I began my High Power Rifle career at Camp Butner, North Carolina in a Director of Civilian Marksmanship (DCM) service rifle clinic. I fired an M1 Garand at 200, 300, and 600 yards. At the end of the day, I was so tired I could hardly crawl, but I was hooked forever on shooting High Power Rifle competitions. Since that time, I’ve shot in 20 national championships, earned a Distinguished Rifleman badge, and ran the North Carolina team for several years. The boys who were my junior team still stay in contact with me. It was one of the most rewarding things I’ve done in my life.
Recreational shooting in the United States is a fast-growing sport. The National Shooting Sports Foundation reported recently that the shooting industry’s contribution to the economy doubled in the last five years. Shooting competitions are experiencing the biggest growth spurt in history, with some matches filling up within three seconds of registration opening on their websites. Gun clubs are benefiting from record membership numbers, and while the shortage of certain kinds of guns and much ammunition has eased, .22 Long Rifle, the caliber most commonly used for recreational shooting, is still almost impossible to find on a regular basis. The manufacturers of .22 have all increased production, but still can’t keep up with demand.
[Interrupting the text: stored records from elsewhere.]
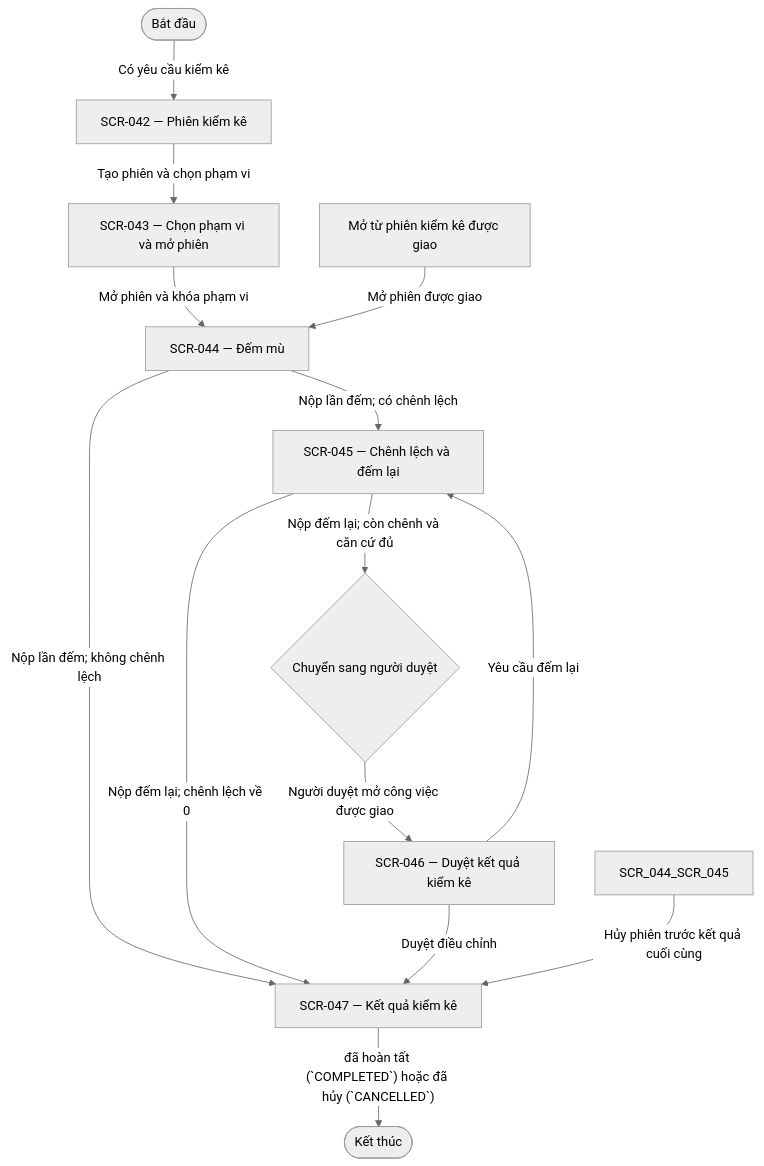
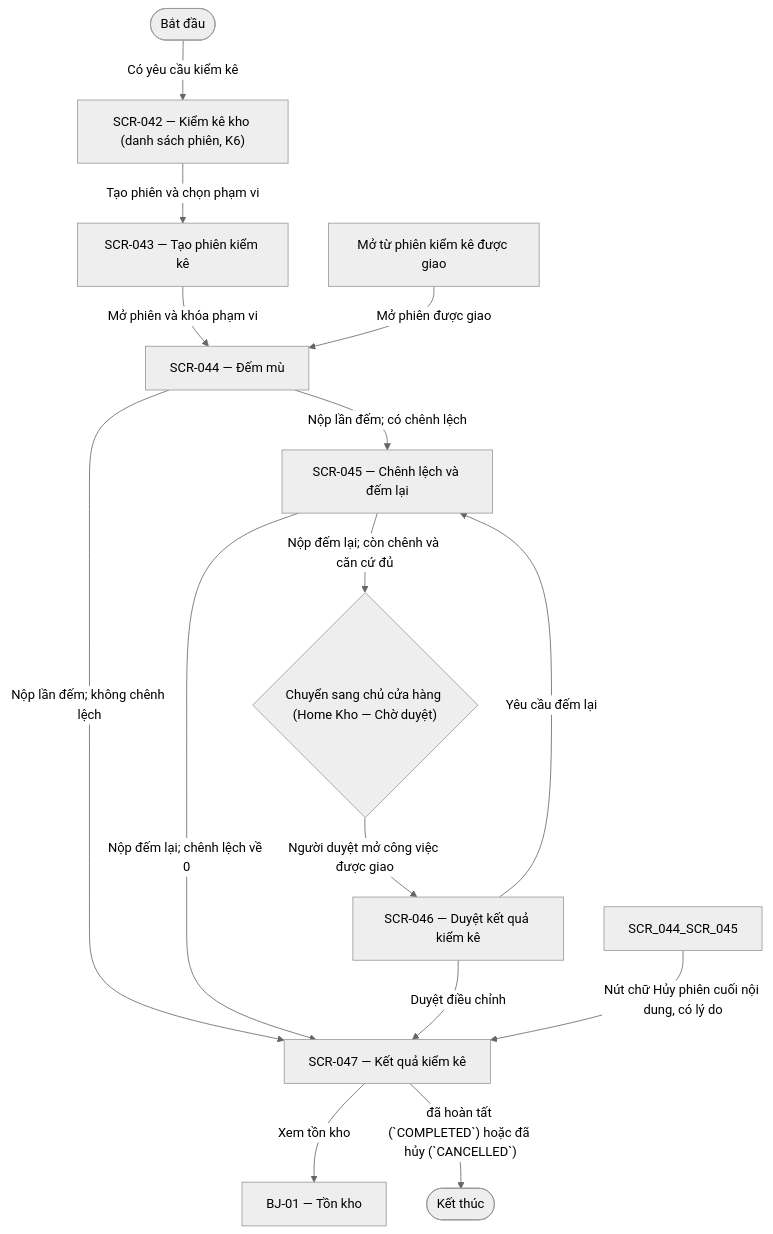
The diagram in specs/themes/theme-07/03.design/flows/UIF-08-BJ-08.md (DsChien102/erp-sales-inventory), drawn with Mermaid (neutral theme) before and after one commit. The commit also changed other lines of this file and 54 other files, not shown here.

````diff
--- a/specs/themes/theme-07/03.design/flows/UIF-08-BJ-08.md
+++ b/specs/themes/theme-07/03.design/flows/UIF-08-BJ-08.md
@@ -42,26 +42,28 @@
 ```mermaid
 flowchart TD
     BEGIN(["Bắt đầu"])
-    SCR_042["SCR-042 — Phiên kiểm kê"]
-    SCR_043["SCR-043 — Chọn phạm vi và mở phiên"]
+    SCR_042["SCR-042 — Kiểm kê kho (danh sách phiên, K6)"]
+    SCR_043["SCR-043 — Tạo phiên kiểm kê"]
     SCR_044["SCR-044 — Đếm mù"]
     CONTEXT_COUNT["Mở từ phiên kiểm kê được giao"]
     SCR_047["SCR-047 — Kết quả kiểm kê"]
     SCR_045["SCR-045 — Chênh lệch và đếm lại"]
-    HANDOFF_APPROVAL{"Chuyển sang người duyệt"}
+    HANDOFF_APPROVAL{"Chuyển sang chủ cửa hàng (Home Kho — Chờ duyệt)"}
     SCR_046["SCR-046 — Duyệt kết quả kiểm kê"]
+    BJ_01["BJ-01 — Tồn kho"]
     END(["Kết thúc"])
     BEGIN -->|"Có yêu cầu kiểm kê"| SCR_042
     SCR_042 -->|"Tạo phiên và chọn phạm vi"| SCR_043
     SCR_043 -->|"Mở phiên và khóa phạm vi"| SCR_044
     CONTEXT_COUNT -->|"Mở phiên được giao"| SCR_044
     SCR_044 -->|"Nộp lần đếm; không chênh lệch"| SCR_047
     SCR_044 -->|"Nộp lần đếm; có chênh lệch"| SCR_045
     SCR_045 -->|"Nộp đếm lại; chênh lệch về 0"| SCR_047
     SCR_045 -->|"Nộp đếm lại; còn chênh và căn cứ đủ"| HANDOFF_APPROVAL
     HANDOFF_APPROVAL -->|"Người duyệt mở công việc được giao"| SCR_046
     SCR_046 -->|"Yêu cầu đếm lại"| SCR_045
     SCR_046 -->|"Duyệt điều chỉnh"| SCR_047
-    SCR_044_SCR_045 -->|"Hủy phiên trước kết quả cuối cùng"| SCR_047
+    SCR_044_SCR_045 -->|"Nút chữ Hủy phiên cuối nội dung, có lý do"| SCR_047
+    SCR_047 -->|"Xem tồn kho"| BJ_01
     SCR_047 -->|"đã hoàn tất (`COMPLETED`) hoặc đã hủy (`CANCELLED`)"| END
 ```
````
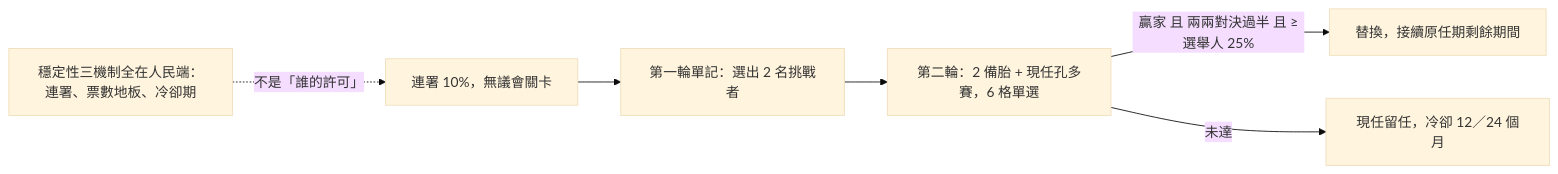
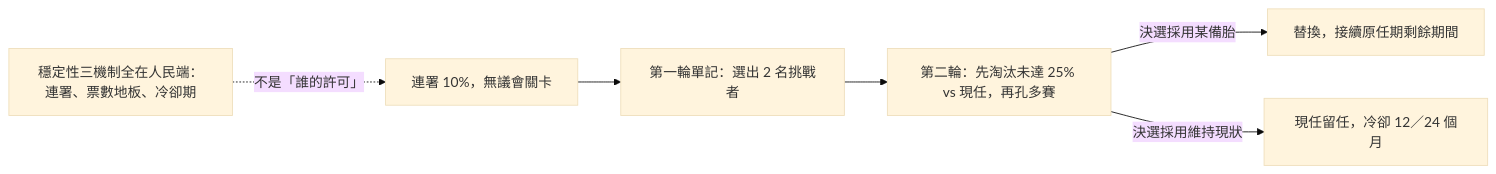
The tenth of 10 diagrams in topics/regime-designs/designs/台灣/一院總統制/憲政架構圖.md (IRonROOT578/Political-Economy-Research-Public), drawn with Mermaid (base theme) before and after one commit. The commit also changed 106 other files, not shown here.

````diff
--- a/topics/regime-designs/designs/台灣/一院總統制/憲政架構圖.md
+++ b/topics/regime-designs/designs/台灣/一院總統制/憲政架構圖.md
@@ -144,9 +144,9 @@
 ```mermaid
 flowchart LR
   Sign[連署 10%，無議會關卡] --> R1[第一輪單記：選出 2 名挑戰者]
-  R1 --> R2[第二輪：2 備胎 + 現任孔多賽，6 格單選]
-  R2 -->|贏家 且 兩兩對決過半 且 ≥選舉人 25%| Change[替換，接續原任期剩餘期間]
-  R2 -->|未達| Stay[現任留任，冷卻 12／24 個月]
+  R1 --> R2[第二輪：先淘汰未達 25% vs 現任，再孔多賽]
+  R2 -->|決選採用某備胎| Change[替換，接續原任期剩餘期間]
+  R2 -->|決選採用維持現狀| Stay[現任留任，冷卻 12／24 個月]
   Stable[穩定性三機制全在人民端：連署、票數地板、冷卻期]
   Stable -.->|不是「誰的許可」| Sign
 ```
````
All this (aside from the ammo shortage) is wonderful news for those of us who love recreational shooting, hunting, and believe the responsible use of firearms enhances public safety rather than threatens it. Good news deserves a celebration, and if you don’t call 10 days of competitive shooting with shooters from all over the country a celebration, I don’t know what is.
The Civilian Marksmanship Program (CMP) has been hosting the Eastern Games at the National Guard Training Site at Camp Butner for eight years. For someone who has an interest in getting into High Power Rifle shooting, the Games are the perfect opportunity. The CMP replaced the DCM as the organizing body for promoting marksmanship with military-style rifles. While the DCM was a part of the US Army, the CMP is a government-supported, all-civilian organization with the goal of promoting rifle practice. They handle sales of surplus M1 rifles, ammunition, and produce the National Trophy Matches for both rifles and pistols.
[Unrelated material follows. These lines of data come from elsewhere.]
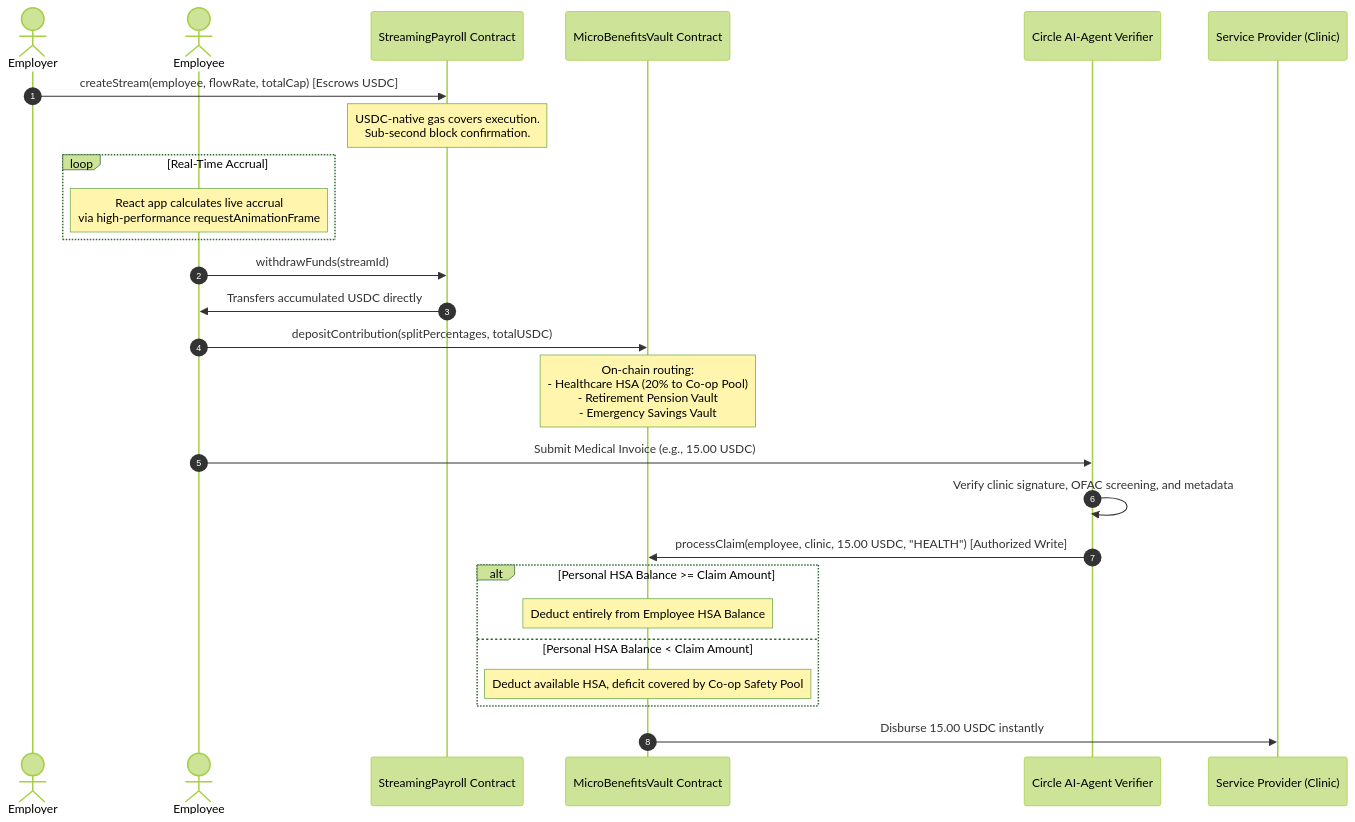
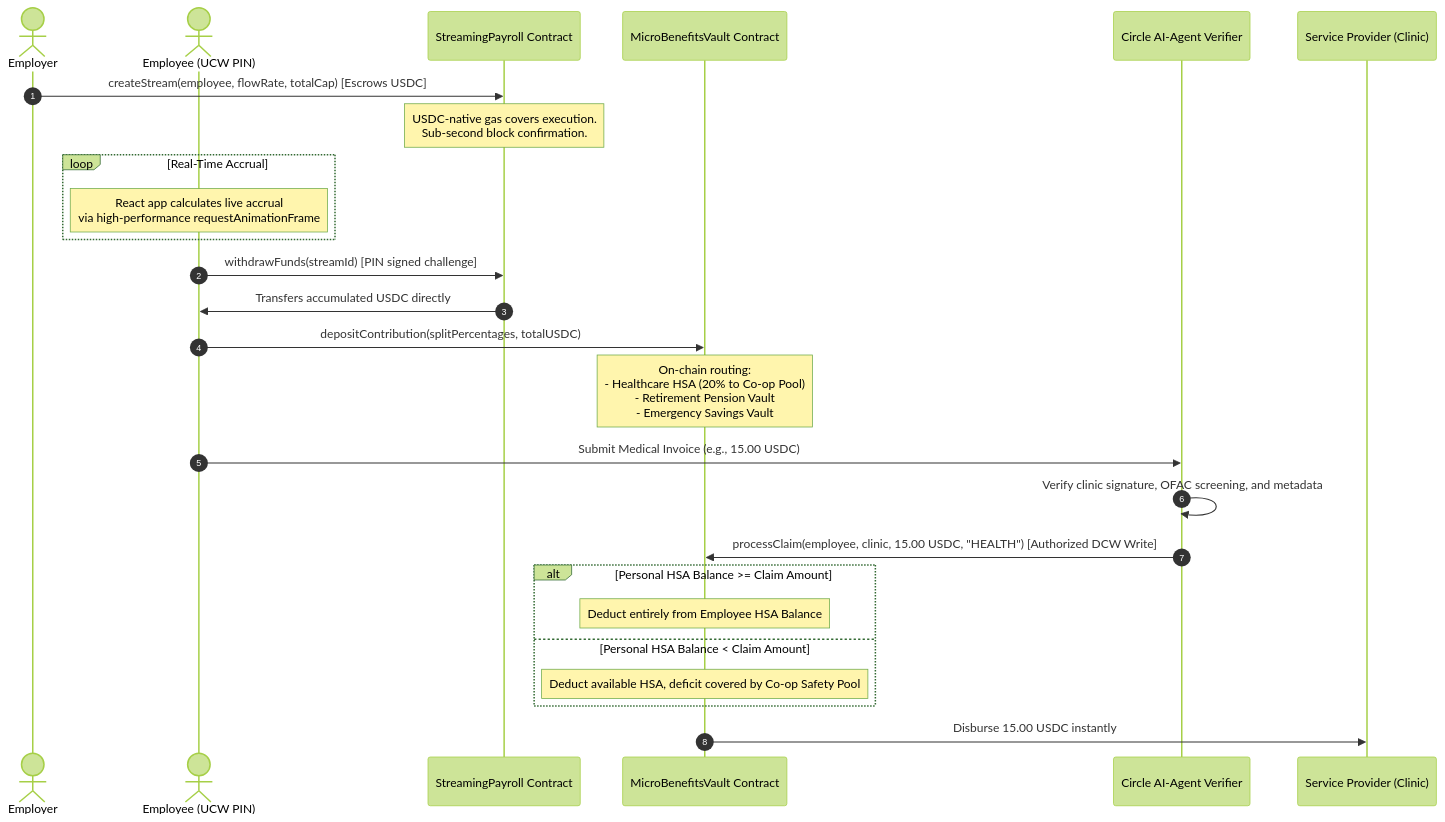
One commit to miamailasol/NexaFlow changed the diagram in README.md. Above: the diagram before and after it, drawn with Mermaid (forest theme). The commit also changed other lines of this file and 3 other files, not shown here.

````diff
--- a/README.md
+++ b/README.md
@@ -14,35 +14,35 @@
 ```mermaid
 sequenceDiagram
     autonumber
     actor Employer
-    actor Employee
+    actor Employee (UCW PIN)
     participant SP as StreamingPayroll Contract
     participant MB as MicroBenefitsVault Contract
     participant Agent as Circle AI-Agent Verifier
     participant Provider as Service Provider (Clinic)
 
     Employer->>SP: createStream(employee, flowRate, totalCap) [Escrows USDC]
     Note over SP: USDC-native gas covers execution.<br/>Sub-second block confirmation.
     
     loop Real-Time Accrual
-        Note over Employee: React app calculates live accrual<br/>via high-performance requestAnimationFrame
+        Note over Employee (UCW PIN): React app calculates live accrual<br/>via high-performance requestAnimationFrame
     end
 
-    Employee->>SP: withdrawFunds(streamId)
-    SP->>Employee: Transfers accumulated USDC directly
+    Employee (UCW PIN)->>SP: withdrawFunds(streamId) [PIN signed challenge]
+    SP->>Employee (UCW PIN): Transfers accumulated USDC directly
     
-    Employee->>MB: depositContribution(splitPercentages, totalUSDC)
+    Employee (UCW PIN)->>MB: depositContribution(splitPercentages, totalUSDC)
     Note over MB: On-chain routing:<br/>- Healthcare HSA (20% to Co-op Pool)<br/>- Retirement Pension Vault<br/>- Emergency Savings Vault
 
-    Employee->>Agent: Submit Medical Invoice (e.g., 15.00 USDC)
+    Employee (UCW PIN)->>Agent: Submit Medical Invoice (e.g., 15.00 USDC)
     Agent->>Agent: Verify clinic signature, OFAC screening, and metadata
-    Agent->>MB: processClaim(employee, clinic, 15.00 USDC, "HEALTH") [Authorized Write]
+    Agent->>MB: processClaim(employee, clinic, 15.00 USDC, "HEALTH") [Authorized DCW Write]
     
     alt Personal HSA Balance >= Claim Amount
         Note over MB: Deduct entirely from Employee HSA Balance
     else Personal HSA Balance < Claim Amount
         Note over MB: Deduct available HSA, deficit covered by Co-op Safety Pool
     end
     
     MB->>Provider: Disburse 15.00 USDC instantly
 ```
````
The festivities begin on Friday, May 2, with the Small Arms Firing School. Entrants will spend the morning receiving instruction on the current service rifle (the M16) and shoot a competitive match with CMP-issued rifles and ammunition in the afternoon. In the afternoon, there will be a special sales event offering ammunition, rifles, and more exclusively to competitors.
For the four following days, the competitions will be focused on a wide variety of shooting venues with vintage and modern military matches, a pistol clinic and as-issued pistol match, a service pistol match for military and police, a rimfire sporter match, an M1 rifle maintenance clinic, and various vintage rifle team matches. There will be a barbecue on Sunday evening.
On Wednesday, the competition turns more serious with the Creedmoor Cup, a competition focused on state-of-the-art rifles. The Four Man Team Match will be followed by three 800 aggregate matches that duplicate the National Championship course of fire. On the last day, the 10 days of shooting will be wrapped up with an Excellence in Competition Match awarding points towards Distinguished Rifleman status.
Other than the National Championships, the Creedmoor Cup and Eastern Games represent the biggest conventional rifle shooting events of the year. I can think of no other opportunity you’ll get this year to shoot an M16 on a National Guard Known Distance range.
For more information, go to thecmp.org.
Image by Dick Jones